Migration, though, is a major focus for Caritas Morocco, and the primary reason for the pope’s visit. Caritas Morocco director Hannes Stegemann said in an interview with Morocco World News that he hopes the visit will bring attention to realities of migration in Morocco. The organization has worked with sub-Saharan African migrants in need since the early 2000s.
“We have an increasing number of vulnerable people”
But the situation has intensified in recent years, and migrants are arriving in greater need.
Caritas Morocco has assisted around 45,000 migrants since it began its work on migration nearly two decades ago, according to Stegemann. Now the organization, which also has branches in Tangier and Casablanca, works with 8,000 people annually.
Over the past five years, though, migration in Morocco has transformed. More and more women with children and unaccompanied minors are arriving in Morocco to find opportunities—and coming to Caritas for support.
“The profile of the migrants has changed drastically,” Stegemann said. “I think the migrant community realized that for the classical migrant, who is male and looking for work, the doors are closed.”
Caritas, once accustomed to working with young men seeking employment, has been overwhelmed by the needs of the migrants that knock on its doors. Unaccompanied minors make up around 25 percent, Stegemann said. Their top countries of origin are Côte d’Ivoire, Guinea, and Cameroon.
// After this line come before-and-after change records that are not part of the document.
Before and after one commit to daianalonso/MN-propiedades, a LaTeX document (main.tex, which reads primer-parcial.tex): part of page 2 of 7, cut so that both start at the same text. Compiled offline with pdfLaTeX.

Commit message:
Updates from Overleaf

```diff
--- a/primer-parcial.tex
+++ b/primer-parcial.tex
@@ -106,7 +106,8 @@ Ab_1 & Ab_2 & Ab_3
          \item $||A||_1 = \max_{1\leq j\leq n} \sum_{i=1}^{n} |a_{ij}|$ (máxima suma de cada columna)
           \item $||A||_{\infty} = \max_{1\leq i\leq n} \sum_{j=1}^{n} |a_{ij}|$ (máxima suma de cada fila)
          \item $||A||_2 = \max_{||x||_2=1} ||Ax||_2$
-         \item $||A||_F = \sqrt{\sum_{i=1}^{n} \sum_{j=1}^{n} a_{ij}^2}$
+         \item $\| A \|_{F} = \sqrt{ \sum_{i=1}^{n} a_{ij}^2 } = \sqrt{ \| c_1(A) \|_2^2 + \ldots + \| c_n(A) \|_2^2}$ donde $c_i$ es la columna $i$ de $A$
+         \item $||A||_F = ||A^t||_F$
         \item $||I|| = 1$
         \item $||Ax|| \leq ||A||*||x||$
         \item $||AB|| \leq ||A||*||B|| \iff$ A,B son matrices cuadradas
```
Caritas provides a wide range of services to the migrants that come to their door. Depending on the needs of the person, that might be legal help, psychological support, or just a hot meal.
Women and children, though, tend to need more long-term assistance. Caritas has seen women through pregnancies, prevented family separations, and tracked down relatives of children abroad. They rent apartments for two dozen minors who migrated, unaccompanied, to Morocco.
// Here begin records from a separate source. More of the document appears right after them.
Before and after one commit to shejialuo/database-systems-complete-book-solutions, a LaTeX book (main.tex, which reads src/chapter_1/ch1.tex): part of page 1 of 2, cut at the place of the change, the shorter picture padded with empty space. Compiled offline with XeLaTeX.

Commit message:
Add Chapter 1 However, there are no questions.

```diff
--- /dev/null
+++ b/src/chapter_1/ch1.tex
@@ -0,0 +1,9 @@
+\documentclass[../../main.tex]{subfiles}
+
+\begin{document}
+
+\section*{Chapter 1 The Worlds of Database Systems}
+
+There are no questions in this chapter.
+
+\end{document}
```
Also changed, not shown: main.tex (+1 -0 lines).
“[It]’s a problem because it’s far more complicated far more expensive and, in terms of time, very time-consuming to accommodate these groups,” Stegemann said. “The need is high.”
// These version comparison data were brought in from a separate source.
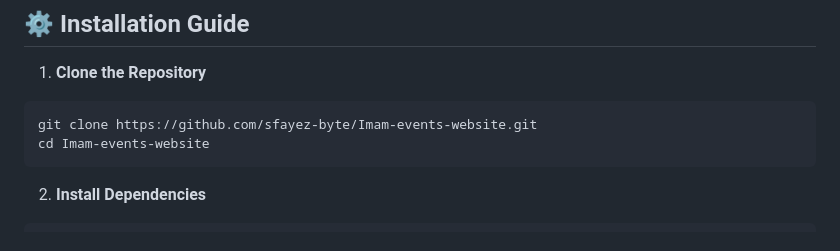
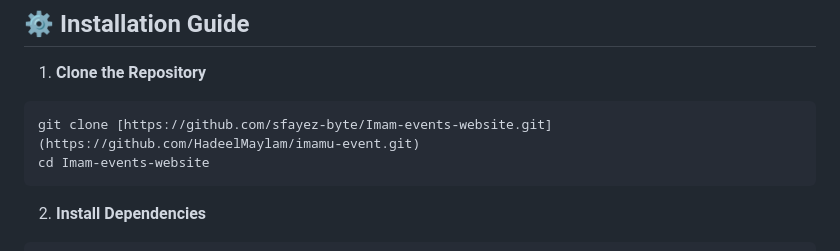
Before and after one commit to HadeelMaylam/imamu-event, a Markdown page: README.md, the part around the change. GitHub-like rendering.

````diff
--- a/README.md
+++ b/README.md
@@ -162,7 +162,7 @@ Here are some useful resources that were referenced during the development of th
 ## ⚙️ Installation Guide
 1. **Clone the Repository**
 ```sh
-git clone https://github.com/sfayez-byte/Imam-events-website.git
+git clone [https://github.com/sfayez-byte/Imam-events-website.git](https://github.com/HadeelMaylam/imamu-event.git)
 cd Imam-events-website
 ```
 
````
Caritas has persisted, though, he said, and is constantly adapting its strategy to the situation. “It’s learning by doing.”
A multifaith operation
The high majority of the migrants Caritas serves are Christian, although the center does not discriminate on the basis of religion. It’s self-selecting, Stegemann explained; Caritas is a Catholic organization, and Christian migrants tend to require greater support integrating into Moroccan society. (People of sub-Saharan descent make up most Christians in Morocco.)
And Caritas, itself, is a diverse mission. A third of its staff are sub-Saharan migrants, primarily Christian; another third are Moroccan; and a final third are European volunteers. It’s a prime example of the kind of interfaith cooperation that both Pope Francis and King Mohammed VI have lauded.
Stegemann emphasized, too, that Caritas is just one part of the larger story of sub-Saharan migrants in Morocco. “The migrant looking for assistance with Caritas is a migrant with problems,” he said—not one of the many migrants who have successfully integrated into Moroccan society.
For these people, Pope Francis’s visit on Saturday may offer needed recognition and hope.